As far as development hell goes, hundreds of thousands of readers patiently await the adaptation of N.K. Jemisin’s The Broken Earth trilogy which Sony Pictures got the rights to in a seven-figure deal. In 2017, HBO optioned Nnedi Okorafor’s Who Fears Death and three years later, Hulu snagged the rights to Binti. Ava DuVernay has been attached to bring Octavia Butler’s Dawn to Amazon since 2020. These projects are still in development.
Reese Witherspoon’s Hello Sunshine led Book Club has a remarkably solid track record of inclusivity, picking a diverse lineup of books to feature since its inception in 2017. However, based on the books that Hello Sunshine as a production company has adapted, including Tembi Locke’s From Scratch on Netflix, it appears as though the brand’s focus is bringing adult contemporary stories to the big and small screen. So if you were holding your breath for Hello Sunshine to adapt its YA fantasy Book Club pick, Within These Wicked Walls by Lauren Blackwood, it’s not looking good. Even when Hello Sunshine doesn’t pick up adaptation rights, it still puts books in the spotlight that otherwise may not have gotten that mainstream bump. Generally speaking though, where does mainstream support bring us today?
The same book-to-screen adaptation that showed any signs of moving forward and making a huge splash prior to 2020 is the same project that shows any signs of being made today. The movie adaptation of Children of Blood and Bone by Tomi Adeyemi has been in development since before the first book in the series was released in 2018. The creative team behind the adaptation has changed hands, causing a delay in production. However, it was recently announced that Gina Prince-Bythewood, fresh off the heels of the success of The Woman King and The Old Guard, is set to direct the film. Prince-Bythewood’s first Black book-to-screen adaptation dates back to Terry McMillan’s Disappearing Acts in 2000. As an industry veteran, it’s about time Hollywood gave her a chance directing Black speculative work. In fact, it’s long overdue. Especially in a town where a white man (Colin Trevorrow), can make one singular contemporary indie film (Safety Not Guaranteed) and then be handed the keys on a silver platter to direct a film with a $100+ million budget (Jurassic World: Fallen Kingdom).
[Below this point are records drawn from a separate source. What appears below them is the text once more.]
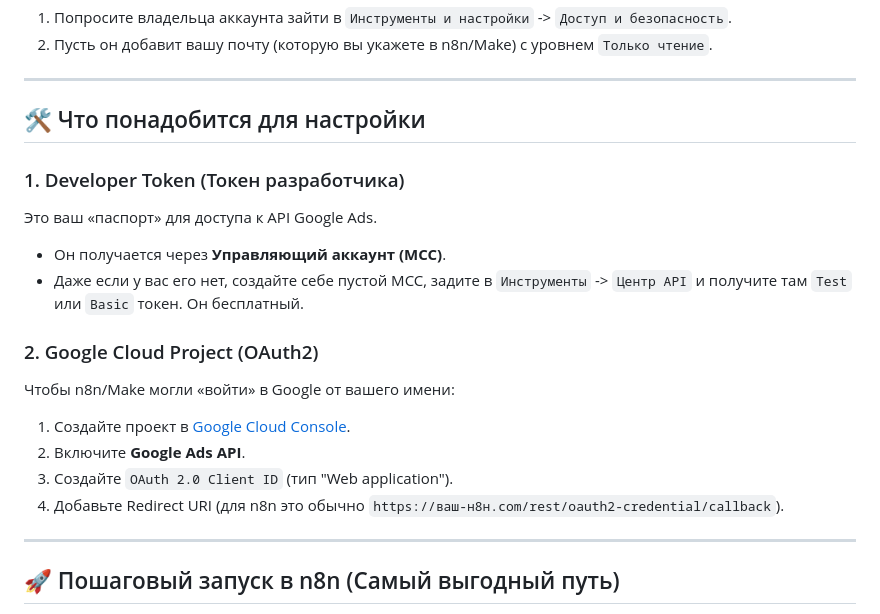
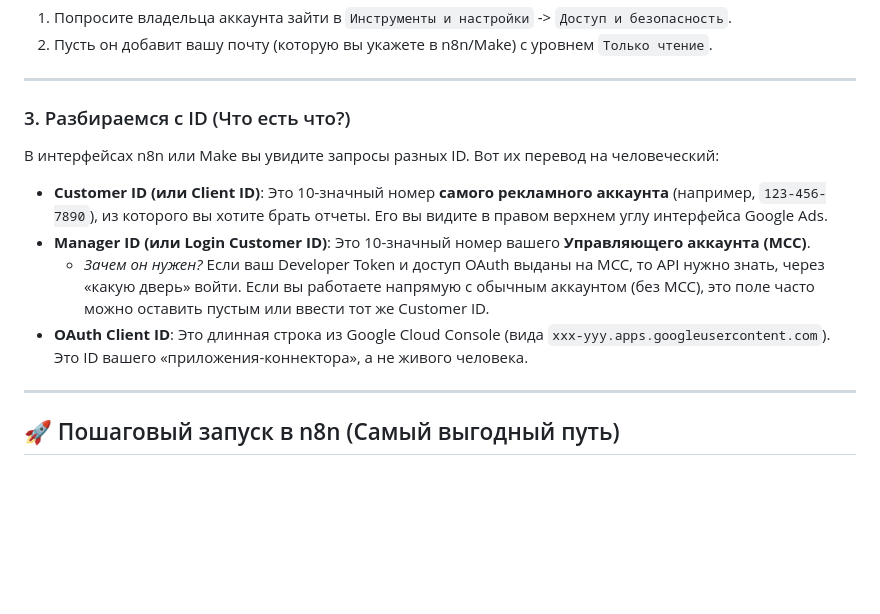
Before and after one commit to lamsnakesgit/website-bankrupcy, a Markdown page: docs/guides/google_ads_reporting_automation.md, the part around the change. Drawn GitHub-style; blank space fills up the shorter version.

Commit message:
Clarify Manager ID and Client ID in reporting guide

```diff
--- a/docs/guides/google_ads_reporting_automation.md
+++ b/docs/guides/google_ads_reporting_automation.md
@@ -11,19 +11,13 @@
 
 ---
 
-## 🛠 Что понадобится для настройки
+### 3. Разбираемся с ID (Что есть что?)
+В интерфейсах n8n или Make вы увидите запросы разных ID. Вот их перевод на человеческий:
 
-### 1. Developer Token (Токен разработчика)
-Это ваш «паспорт» для доступа к API Google Ads.
-- Он получается через **Управляющий аккаунт (MCC)**.
-- Даже если у вас его нет, создайте себе пустой MCC, задите в `Инструменты` -> `Центр API` и получите там `Test` или `Basic` токен. Он бесплатный.
-
-### 2. Google Cloud Project (OAuth2)
-Чтобы n8n/Make могли «войти» в Google от вашего имени:
-1. Создайте проект в [Google Cloud Console](https://console.cloud.google.com/).
-2. Включите **Google Ads API**.
-3. Создайте `OAuth 2.0 Client ID` (тип "Web application").
-4. Добавьте Redirect URI (для n8n это обычно `https://ваш-н8н.com/rest/oauth2-credential/callback`).
+*   **Customer ID (или Client ID)**: Это 10-значный номер **самого рекламного аккаунта** (например, `123-456-7890`), из которого вы хотите брать отчеты. Его вы видите в правом верхнем углу интерфейса Google Ads.
+*   **Manager ID (или Login Customer ID)**: Это 10-значный номер вашего **Управляющего аккаунта (MCC)**.
+    - *Зачем он нужен?* Если ваш Developer Token и доступ OAuth выданы на MCC, то API нужно знать, через «какую дверь» войти. Если вы работаете напрямую с обычным аккаунтом (без MCC), это поле часто можно оставить пустым или ввести тот же Customer ID.
+*   **OAuth Client ID**: Это длинная строка из Google Cloud Console (вида `xxx-yyy.apps.googleusercontent.com`). Это ID вашего «приложения-коннектора», а не живого человека.
 
 ---
 
```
CNBC reported that in July 2023, six Diversity, Equity and Inclusion Executives in Hollywood left their roles at various companies including Netflix, Disney, and BBC. No one would probably notice if one executive from one company left. But six heads in the same role leaving various companies around the same time? Hollywood, are you okay? You’re not. We know you’re not. So it’s time to take accountability for your part in performative allyship. It’s time to make a change. Do you or do you not want to be responsible for the next golden age of movies and television?
It starts from within. Without a clear vision to execute supporting DEI initiatives, Hollywood seems to have given up on whatever small effort it made to show that it cares about Black storytelling. But enough is enough. The reckoning is here. Black Hollywood is talking (see: Gabrielle Union and Taraji P. Henson). There are countless issues that Black authors, filmmakers, and actors are facing. So let’s add to the conversation and shout until they can’t ignore us. Our stories matter and we are telling them across every single genre. It’s time Hollywood reflected that.
Octavia Butler wrote in Parable of the Sower, “All that you touch You Change. All that you Change Changes you. The only lasting truth Is Change.” Hollywood, are you ready to step up and be the change?
What speculative works written by Black authors do you want to see hit the big or small screen? Share your thoughts in the comments below!